  • Tanju Yorulmazer

Abstract

As the number of bank failures increases, the set of assets available for acquisition by the surviving banks enlarges but the total amount of available liquidity within the surviving banks falls. This results in ‘cash-in-the-market’ pricing for liquidation of banking assets. At a sufficiently large number of bank failures, and in turn, at a sufficiently low level of asset prices, there are too many banks to liquidate and inefficient users of assets who are liquidity-endowed may end up owning the liquidated assets. In order to avoid this allocation inefficiency, it may be ex-post optimal for the regulator to bail out some failed banks. We show however that there exists a policy that involves liquidity assistance to surviving banks in the purchase of failed banks and that is equivalent to the bailout policy from an ex-post standpoint. Crucially, the liquidity provision policy gives banks incentives to differentiate, rather than to herd, makes aggregate banking crises less likely, and, thereby dominates the bailout policy from an ex-ante standpoint.

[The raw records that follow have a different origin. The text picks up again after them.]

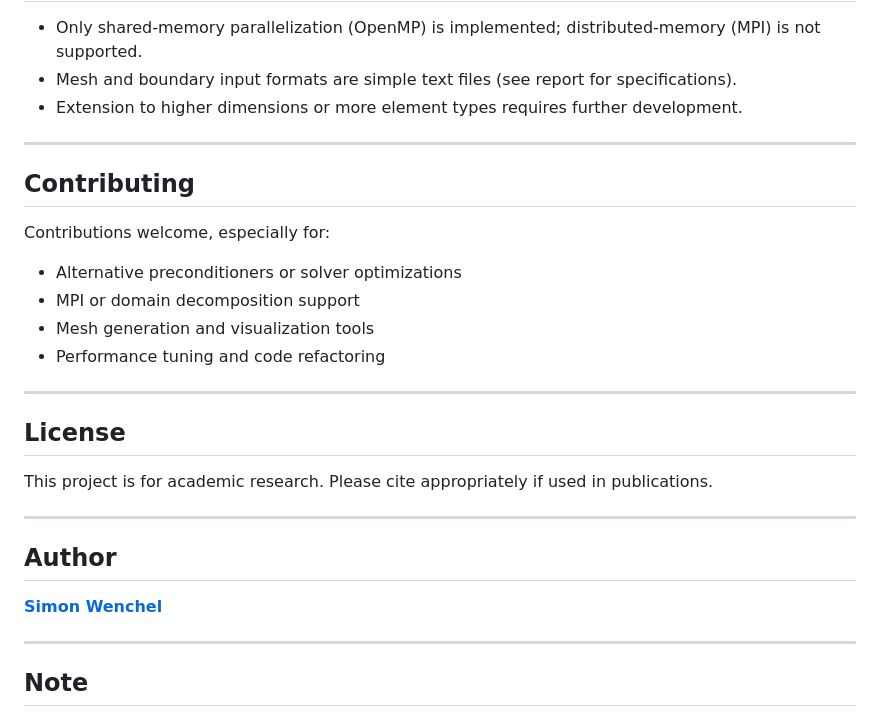
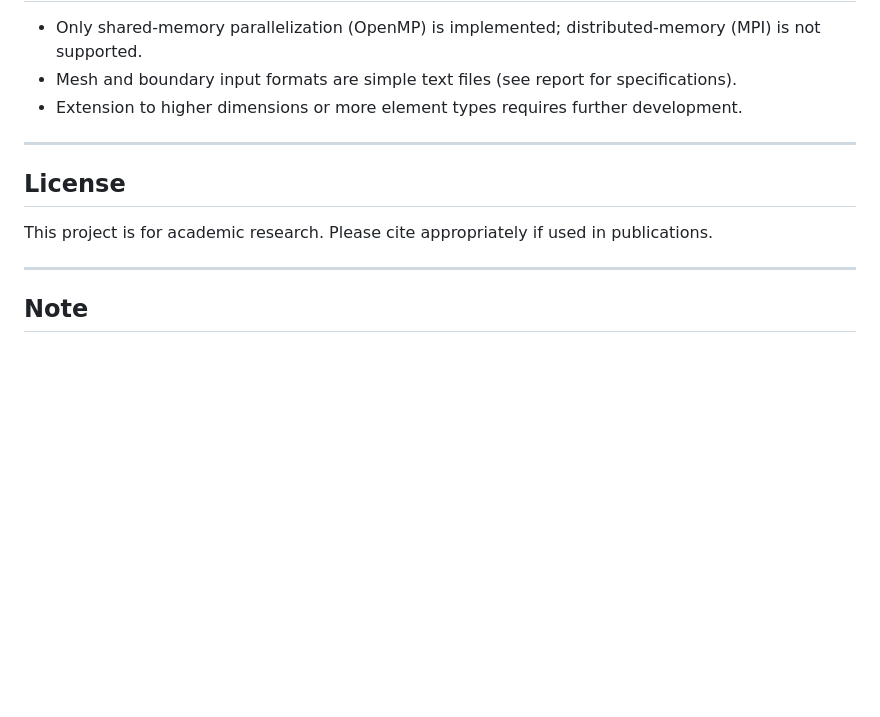
Before and after one commit to SimonW1898/HPC_FEM_GMRES, a Markdown page: README.md, the part around the change. Drawn GitHub-style; blank space fills up the shorter version.

Commit message:
Remove Contributing and Author sections from README
Removed the Contributing and Author sections from the README.

```diff
--- a/README.md
+++ b/README.md
@@ -106,25 +106,9 @@ Configure mesh and boundary files as described in the report.
 
 ---
 
-## Contributing
-
-Contributions welcome, especially for:
-- Alternative preconditioners or solver optimizations
-- MPI or domain decomposition support
-- Mesh generation and visualization tools
-- Performance tuning and code refactoring
-
----
-
 ## License
 
 This project is for academic research. Please cite appropriately if used in publications.
-
----
-
-## Author
-
-**[Simon Wenchel](https://www.linkedin.com/in/simon-w-32183a292)**
 
 ---
 
```
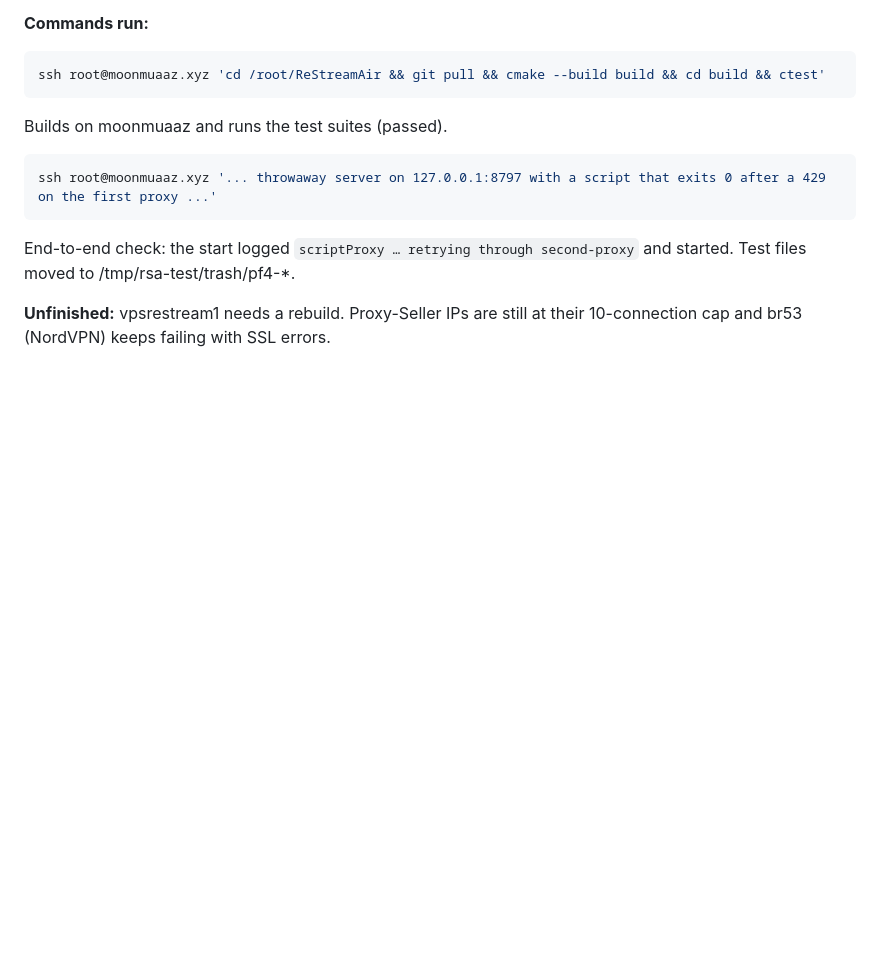
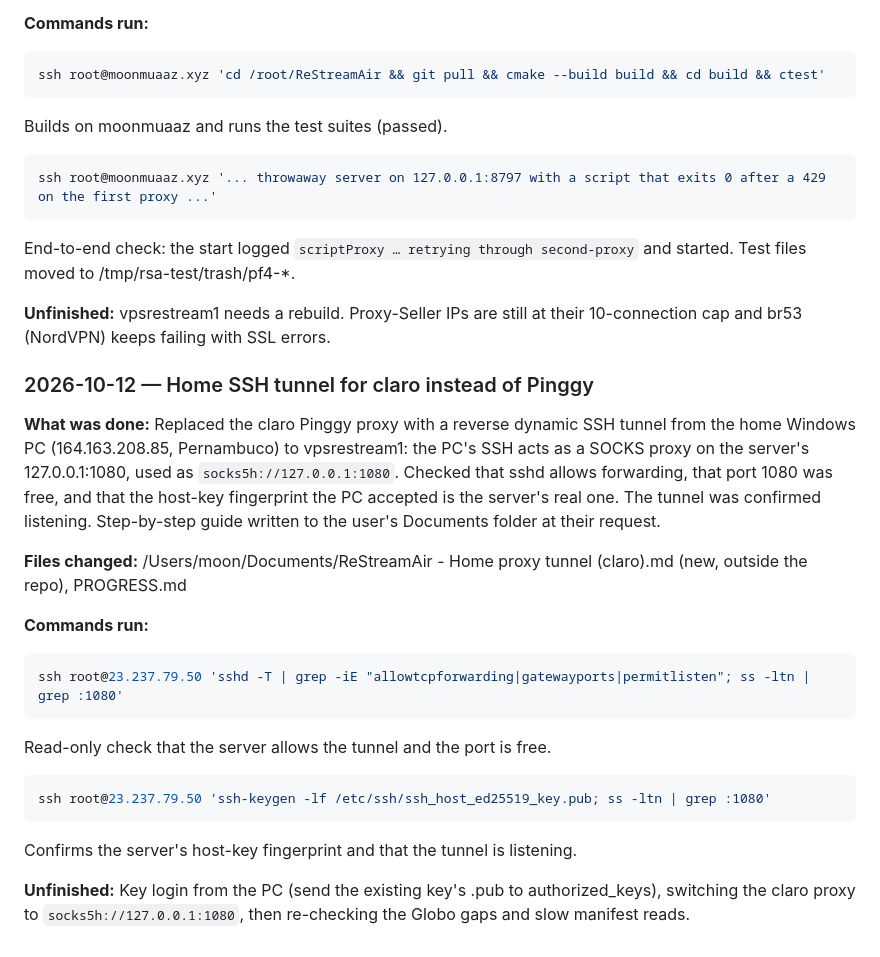
Before and after one commit to testingbetaversion/ReStreamAir, a Markdown page: PROGRESS.md, the part around the change. GitHub-like rendering; blank space fills up the shorter version.

Commit message:
PROGRESS: home SSH tunnel for claro
Co-Authored-By: Claude Opus 5.5 <noreply@anthropic.com>

````diff
--- a/PROGRESS.md
+++ b/PROGRESS.md
@@ -152,3 +152,21 @@ ssh root@moonmuaaz.xyz '... throwaway server on 127.0.0.1:8797 with a script tha
 End-to-end check: the start logged `scriptProxy … retrying through second-proxy` and started. Test files moved to /tmp/rsa-test/trash/pf4-*.
 
 **Unfinished:** vpsrestream1 needs a rebuild. Proxy-Seller IPs are still at their 10-connection cap and br53 (NordVPN) keeps failing with SSL errors.
+
+### 2026-10-12 — Home SSH tunnel for claro instead of Pinggy
+**What was done:** Replaced the claro Pinggy proxy with a reverse dynamic SSH tunnel from the home Windows PC (164.163.208.85, Pernambuco) to vpsrestream1: the PC's SSH acts as a SOCKS proxy on the server's 127.0.0.1:1080, used as `socks5h://127.0.0.1:1080`. Checked that sshd allows forwarding, that port 1080 was free, and that the host-key fingerprint the PC accepted is the server's real one. The tunnel was confirmed listening. Step-by-step guide written to the user's Documents folder at their request.
+
+**Files changed:** /Users/moon/Documents/ReStreamAir - Home proxy tunnel (claro).md (new, outside the repo), PROGRESS.md
+
+**Commands run:**
+```bash
+ssh root@23.237.79.50 'sshd -T | grep -iE "allowtcpforwarding|gatewayports|permitlisten"; ss -ltn | grep :1080'
+```
+Read-only check that the server allows the tunnel and the port is free.
+
+```bash
+ssh root@23.237.79.50 'ssh-keygen -lf /etc/ssh/ssh_host_ed25519_key.pub; ss -ltn | grep :1080'
+```
+Confirms the server's host-key fingerprint and that the tunnel is listening.
+
+**Unfinished:** Key login from the PC (send the existing key's .pub to authorized_keys), switching the claro proxy to `socks5h://127.0.0.1:1080`, then re-checking the Globo gaps and slow manifest reads.
````
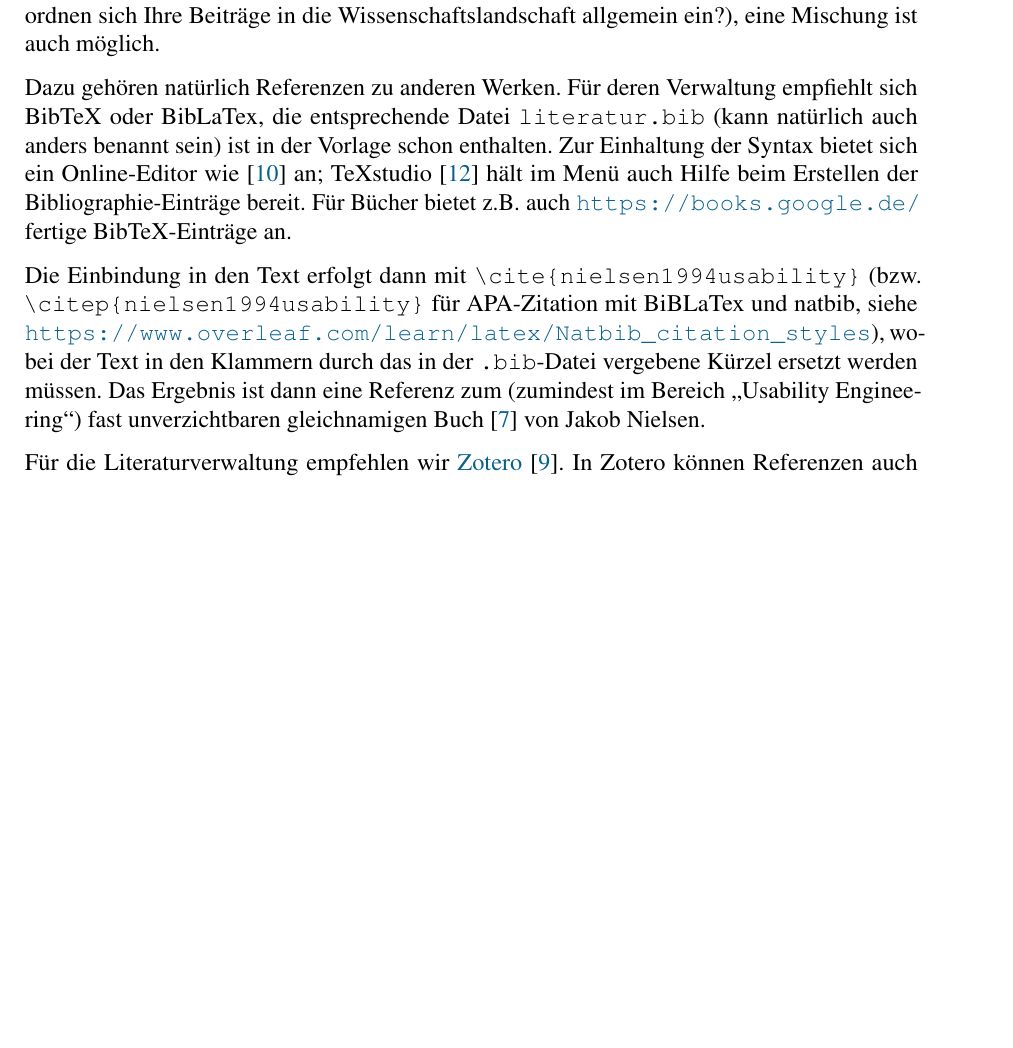
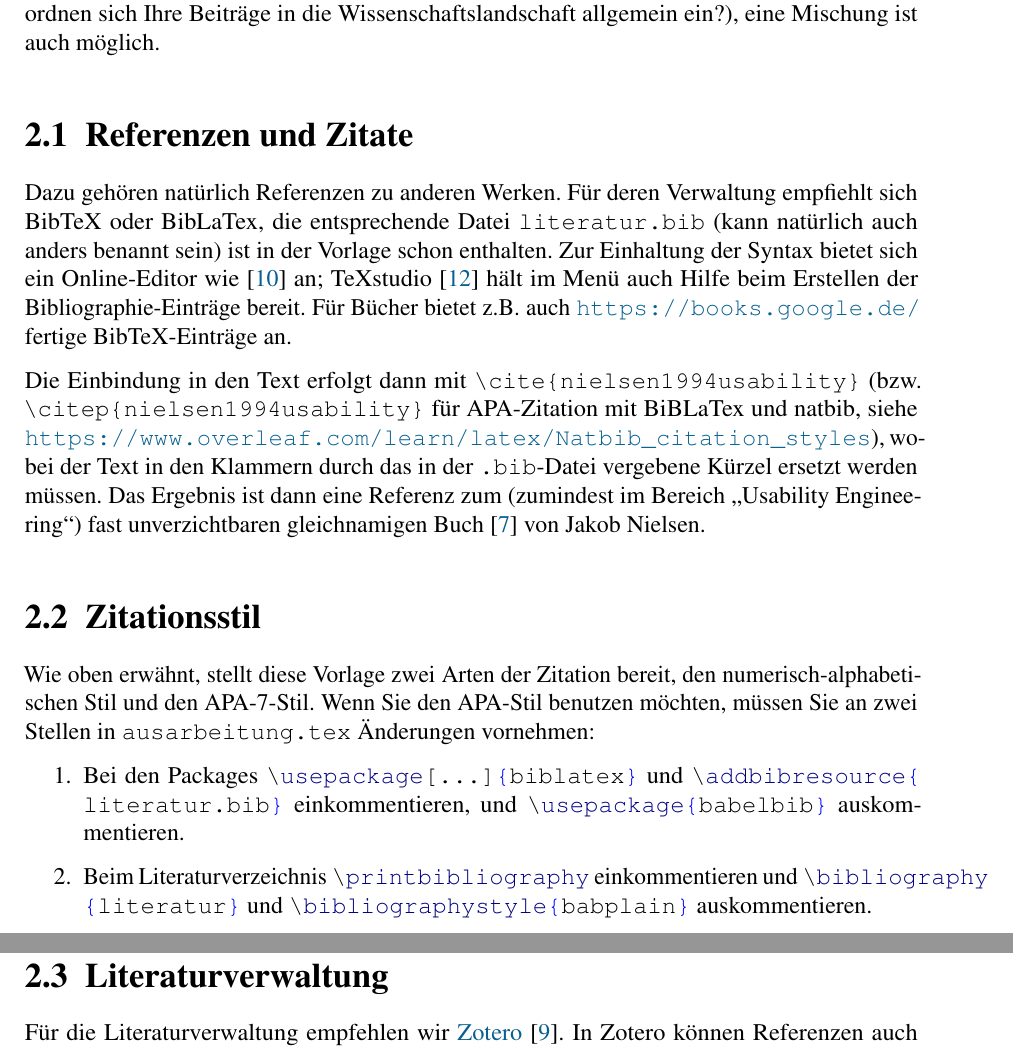
Before and after one commit to heiko-holz/Template-Abschlussarbeit-Informatik-PH-Ludwigsburg, a LaTeX document (ausarbeitung.tex, which reads chapters/forschung.tex): part of page 7 of 18 before the commit and two parts of pages 7 and 8 of 19 after it, the two joined at a grey line, cut so that both start at the same text, the shorter picture padded with empty space. Compiled offline with pdfLaTeX.

Commit message:
Add infos for APA citation style, structure "Stand der Forschung"
Also: Add Latex code highlighting

```diff
--- a/ausarbeitung.tex
+++ b/ausarbeitung.tex
@@ -25,6 +25,7 @@
 \usepackage{pgfplots} \pgfplotsset{compat=1.9}
 \usepackage{helvet} % Schönere SansSerif-Schrift
 \usepackage{times}  % Schönere Serif-Schrift
+\usepackage{listings} % für Code-Darstellung
 \usepackage{enumitem}
 \usepackage{blindtext} % sollte am Ende nicht mehr benötigt werden ;)
 
--- a/chapters/forschung.tex
+++ b/chapters/forschung.tex
@@ -3,9 +3,29 @@
 \chapter{Stand der Forschung}
 Hier zeigen Sie, dass Sie über Ihr Themengebiet gut informiert sind. Sie können entweder den Stand der Forschung dafür heranziehen, um Ihr Thema zu rechtfertigen (\qq{Warum ist es wichtig?}) oder Sie können die Literatur als Grundlage Ihrer Diskussion verwenden (Wie ordnen sich Ihre Beiträge in die Wissenschaftslandschaft allgemein ein?), eine Mischung ist auch möglich.
 
+\section{Referenzen und Zitate}
+
 Dazu gehören natürlich Referenzen zu anderen Werken. Für deren Verwaltung empfiehlt sich BibTeX oder BibLaTex, die entsprechende Datei \verb|literatur.bib| (kann natürlich auch anders benannt sein) ist in der Vorlage schon enthalten. Zur Einhaltung der Syntax bietet sich ein Online-Editor wie \cite{BibTexOnlineEditor} an; TeXstudio \cite{texstudio} hält im Menü auch Hilfe beim Erstellen der Bibliographie-Einträge bereit. Für Bücher bietet z.B. auch \url{https://books.google.de/} fertige BibTeX-Einträge an.
 
 Die Einbindung in den Text erfolgt dann mit \verb|\cite{nielsen1994usability}| (bzw. \verb|\citep{nielsen1994usability}| für APA-Zitation mit BiBLaTex und natbib, siehe \url{https://www.overleaf.com/learn/latex/Natbib_citation_styles}), wobei der Text in den Klammern durch das in der \verb|.bib|-Datei vergebene Kürzel ersetzt werden müssen. Das Ergebnis ist dann eine Referenz zum (zumindest im Bereich \qq{Usability Engineering}) fast unverzichtbaren gleichnamigen Buch \cite{nielsen1994usability} von Jakob Nielsen.
+
+\section{Zitationsstil}
+
+Wie oben erwähnt, stellt diese Vorlage zwei Arten der Zitation bereit,
+den numerisch-alphabeti\-schen Stil und den APA-7-Stil. Wenn Sie den
+APA-Stil benutzen möchten, müssen Sie an zwei Stellen in
+\verb|ausarbeitung.tex| Änderungen vornehmen:
+
+\begin{enumerate}
+\item Bei den Packages \lstinline[style=latexinline]|\usepackage[...]{biblatex}| und
+  \lstinline[style=latexinline]|\addbibresource{literatur.bib}| einkommentieren, und
+  \lstinline[style=latexinline]|\usepackage{babelbib}| auskommentieren.
+\item Beim Literaturverzeichnis \lstinline[style=latexinline]|\printbibliography|
+  einkommentieren und  \lstinline[style=latexinline]|\bibliography{literatur}| und
+  \lstinline[style=latexinline]|\bibliographystyle{babplain}| auskommentieren.
+\end{enumerate}
+
+\section{Literaturverwaltung}
 
 Für die Literaturverwaltung empfehlen wir \href{https://www.zotero.org/}{Zotero}~\cite{zotero}. In Zotero können Referenzen auch ganz einfach als BibTex oder BibLaTex exportiert werden. Hierfür empfehlen wir das Plugin \href{https://github.com/retorquere/zotero-better-bibtex}{Better BibTex for Zotero}. Am Institut für Informatik stellen wir bereits einige Literatur für Abschlussarbeiten in der Zotero-Gruppe \href{https://www.zotero.org/groups/5530859/}{
 Abschlussarbeiten bei und Projekte von Heiko Holz} bereit. Sie können, nachdem Sie sich bei Zotero registriert haben, den Beitritt in die Gruppe beantragen.
```
Also changed, not shown: ausarbeitung.tex (16 more changed lines).
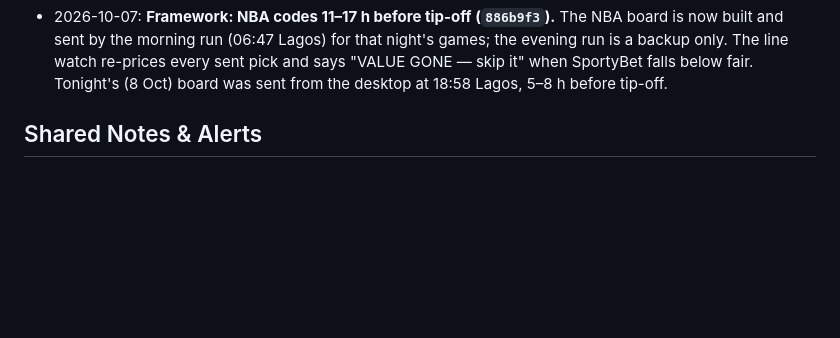
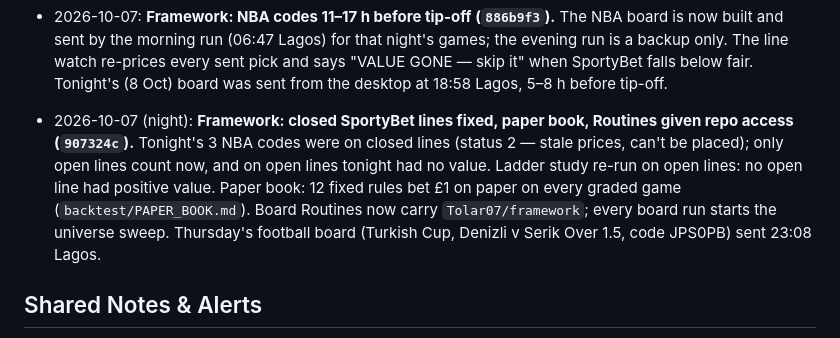
Before and after one commit to Tolar07/omniroute-test, a Markdown page: docs/STATE.md, the part around the change. Drawn GitHub-style; blank space fills up the shorter version.

Commit message:
Log closed-lines fix, paper book, Routine access; point olp_xdv at framework main (907324c)
Co-Authored-By: Claude Opus 5.5 <noreply@anthropic.com>

```diff
--- a/docs/STATE.md
+++ b/docs/STATE.md
@@ -40,6 +40,7 @@
 - 2026-10-07: **Framework: Turkish Cup covered, £1 NBA stake, universe learning (`ffae860`).** Turkish Cup priced market-implied. NBA live test at £1 a pick. `universe.yml` every 3 h records every SportyBet football (~1,650) and basketball (~220) game, covered or not, grades it from Flashscore and studies how the market priced it (`backtest/UNIVERSE_STUDY.md`) — a study, never a selector. In-play tactical data: no free source, not built.
 - 2026-10-07: **Framework: order 38 covers the Turkish Cup; FotMob post-match stats (`51a4461`).** No underdog handicaps in the Turkish Cup either. Every rated fixture's post-match stats (possession, xG, shots, big chances, corners, cards) go to `data/match_stats/` with team profiles and `backtest/MATCH_STATS_STUDY.md` — a study, not a selector.
 - 2026-10-07: **Framework: NBA codes 11–17 h before tip-off (`886b9f3`).** The NBA board is now built and sent by the morning run (06:47 Lagos) for that night's games; the evening run is a backup only. The line watch re-prices every sent pick and says "VALUE GONE — skip it" when SportyBet falls below fair. Tonight's (8 Oct) board was sent from the desktop at 18:58 Lagos, 5–8 h before tip-off.
+- 2026-10-07 (night): **Framework: closed SportyBet lines fixed, paper book, Routines given repo access (`907324c`).** Tonight's 3 NBA codes were on closed lines (status 2 — stale prices, can't be placed); only open lines count now, and on open lines tonight had no value. Ladder study re-run on open lines: no open line had positive value. Paper book: 12 fixed rules bet £1 on paper on every graded game (`backtest/PAPER_BOOK.md`). Board Routines now carry `Tolar07/framework`; every board run starts the universe sweep. Thursday's football board (Turkish Cup, Denizli v Serik Over 1.5, code JPS0PB) sent 23:08 Lagos.
 
 ## Shared Notes & Alerts
 
```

Suggested Citation

  • Viral Acharya & Tanju Yorulmazer, 2007. "Cash-in-the-market pricing and optimal resolution of bank failures," Bank of England working papers 328, Bank of England.
  • Handle: RePEc:boe:boeewp:328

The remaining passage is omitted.